**Your objective**
Reply only with how many lines in these entries hold the string "Angriffsdesign".

Recorded data
<<<<

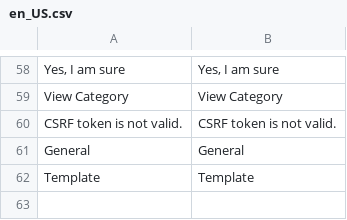
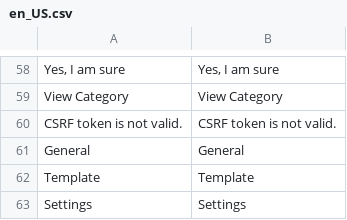
Before and after one commit to spryker/category-gui, a CSV file: data/translation/Zed/en_US.csv, drawn as a sheet; only a part is shown, gaps mark what is left out.

```diff
--- a/data/translation/Zed/en_US.csv
+++ b/data/translation/Zed/en_US.csv
@@ -62 +62,2 @@ General,General
 Template,Template
+Settings,Settings
```
Also changed, not shown: data/translation/Zed/de_DE.csv, 13 other files.
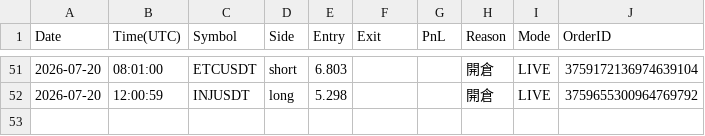
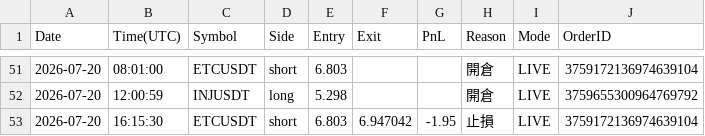
Before and after one commit to RobertChu1996/claude-tradingview-mcp-trading, a CSV file: trades_dmc.csv, drawn as a sheet; only a part is shown, gaps mark what is left out; the diff names each change by its address in the sheet, - before the commit and + after, or states it on an @@ line.

```diff
--- a/trades_dmc.csv
+++ b/trades_dmc.csv
+row 53: 2026-07-20 | 16:15:30 | ETCUSDT | short | 6.803 | 6.947042 | -1.95 | 止損 | LIVE | 3759172136974639104
```
Also changed, not shown: 4 other files.
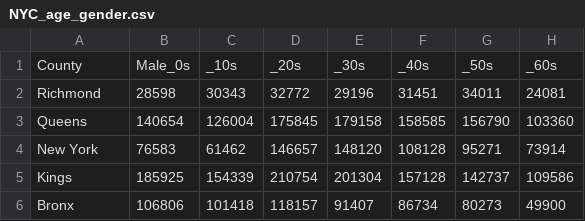
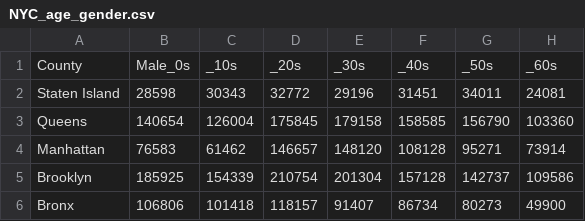
Before and after one commit to Pogrebnaya/Edav-P3-ggteam, a CSV file: yf2362/NYC_age_gender.csv, drawn as a sheet; only a part is shown; the diff names each change by its address in the sheet, - before the commit and + after, or states it on an @@ line.

```diff
--- a/yf2362/NYC_age_gender.csv
+++ b/yf2362/NYC_age_gender.csv
-A2: Richmond
+A2: Staten Island
-A4: New York
+A4: Manhattan
-A5: Kings
+A5: Brooklyn
```
Also changed, not shown: yf2362/NYC_education.csv, yf2362/NYC_income.csv, 3 other files.
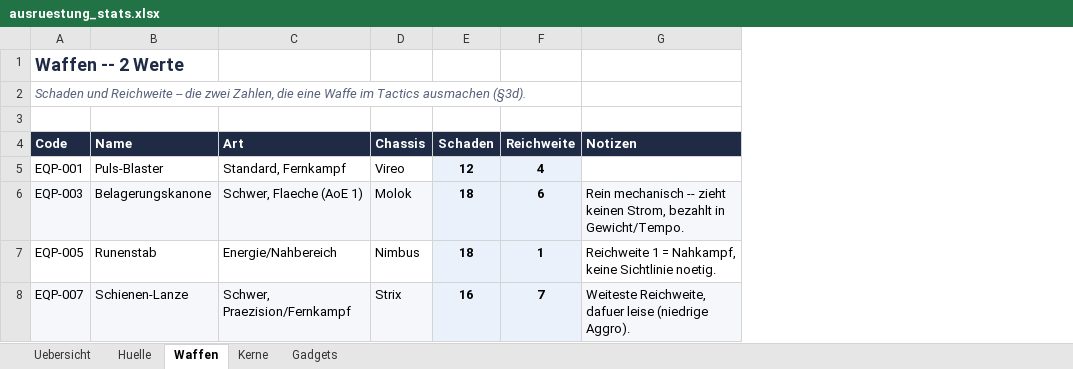
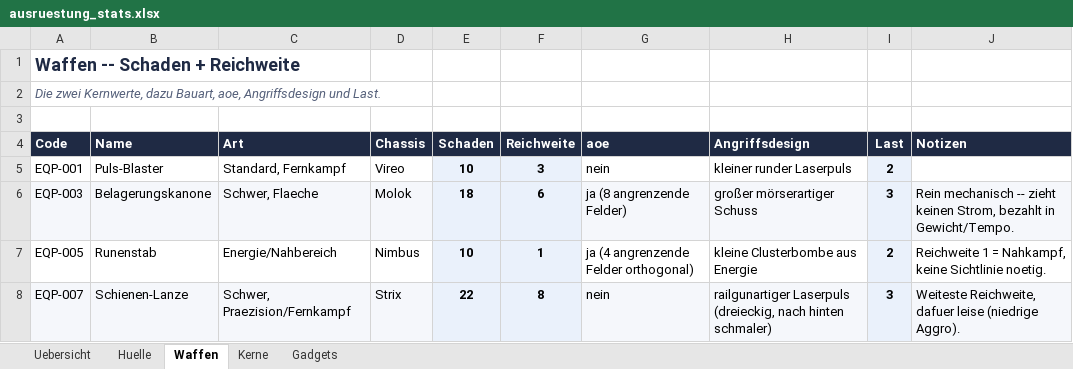
Before and after one commit to Longuspong/CyberDrome, an Excel workbook: docs/ausruestung_stats.xlsx, sheet Waffen, drawn as a sheet; values as stored, in another font and other column widths than the file's, no borders; the diff names each change by its address in the sheet, - before the commit and + after, or states it on an @@ line.

```diff
--- a/docs/ausruestung_stats.xlsx (sheet Waffen)
+++ b/docs/ausruestung_stats.xlsx (sheet Waffen)
+column G (aoe), rows 5-8: nein | ja (8 angrenzende Felder) | ja (4 angrenzende Felder orthogonal) | nein
+column H (Angriffsdesign), rows 5-8: kleiner runder Laserpuls | großer mörserartiger Schuss | kleine Clusterbombe aus Energie | railgunartiger Laserpuls (dreieckig, nach hinten schmaler)
+column I (Last), rows 5-8: 2 | 3 | 2 | 3
-A1 (Code): Waffen -- 2 Werte
+A1 (Code): Waffen -- Schaden + Reichweite
-A2 (Code): Schaden und Reichweite -- die zwei Zahlen, die eine Waffe im Tactics ausmachen (§3d).
+A2 (Code): Die zwei Kernwerte, dazu Bauart, aoe, Angriffsdesign und Last.
-E5 (Schaden): 12
+E5 (Schaden): 10
-F5 (Reichweite): 4
+F5 (Reichweite): 3
-C6 (Art): Schwer, Flaeche (AoE 1)
+C6 (Art): Schwer, Flaeche
-E7 (Schaden): 18
+E7 (Schaden): 10
-E8 (Schaden): 16
+E8 (Schaden): 22
-F8 (Reichweite): 7
+F8 (Reichweite): 8
```
Also changed, not shown: sheet Uebersicht, sheet Huelle, sheet Kerne, sheet Gadgets, 3 other files.
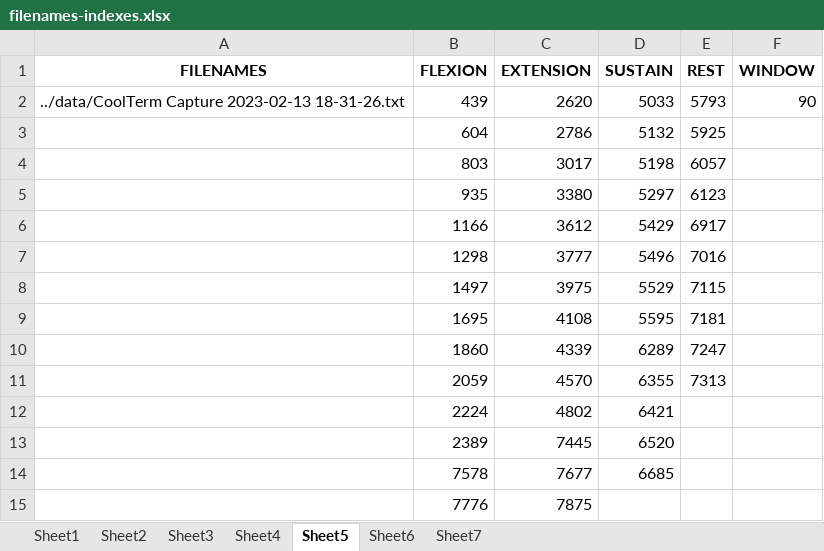
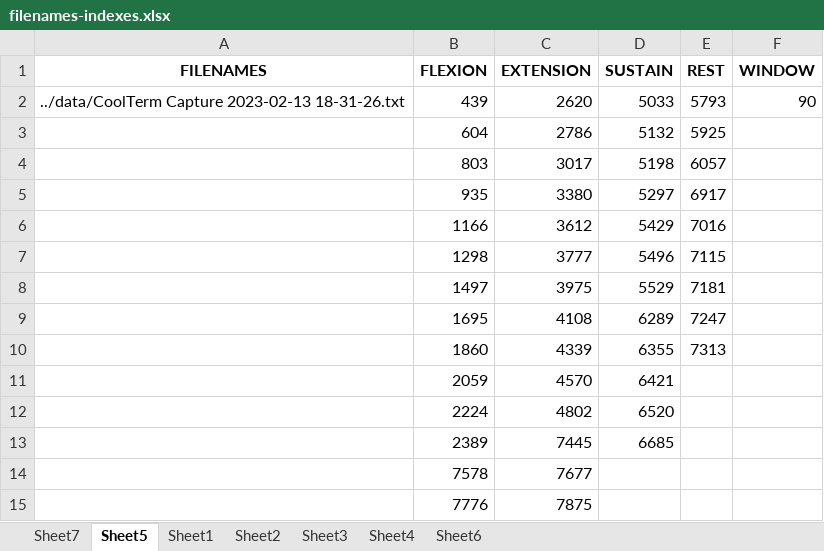
Before and after one commit to aeseraiah/ExoArm, an Excel workbook: data/filenames-indexes.xlsx, sheet Sheet5, drawn as a sheet; values as stored, in another font and other column widths than the file's, no borders; the diff names each change by its address in the sheet, - before the commit and + after, or states it on an @@ line.

Commit message:
try to fix rest classification

```diff
--- a/data/filenames-indexes.xlsx (sheet Sheet5)
+++ b/data/filenames-indexes.xlsx (sheet Sheet5)
@@ sheet tab order changed: Sheet7 | Sheet5 | Sheet1 | Sheet2 | Sheet3 | Sheet4 | Sheet6 @@
-E5 (REST): 6123
+E5 (REST): 6917
-E6 (REST): 6917
+E6 (REST): 7016
-E7 (REST): 7016
+E7 (REST): 7115
-E8 (REST): 7115
+E8 (REST): 7181
-D9 (SUSTAIN): 5595
+D9 (SUSTAIN): 6289
-E9 (REST): 7181
+E9 (REST): 7247
-D10 (SUSTAIN): 6289
+D10 (SUSTAIN): 6355
-E10 (REST): 7247
+E10 (REST): 7313
-D11 (SUSTAIN): 6355
+D11 (SUSTAIN): 6421
-E11 (REST): 7313
+E11 (REST): (empty)
-D12 (SUSTAIN): 6421
+D12 (SUSTAIN): 6520
-D13 (SUSTAIN): 6520
+D13 (SUSTAIN): 6685
-D14 (SUSTAIN): 6685
+D14 (SUSTAIN): (empty)
```
Also changed, not shown: data/filenames-indexes_lpfilter.xlsx, 17 other files.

>>>>

**Task response**
2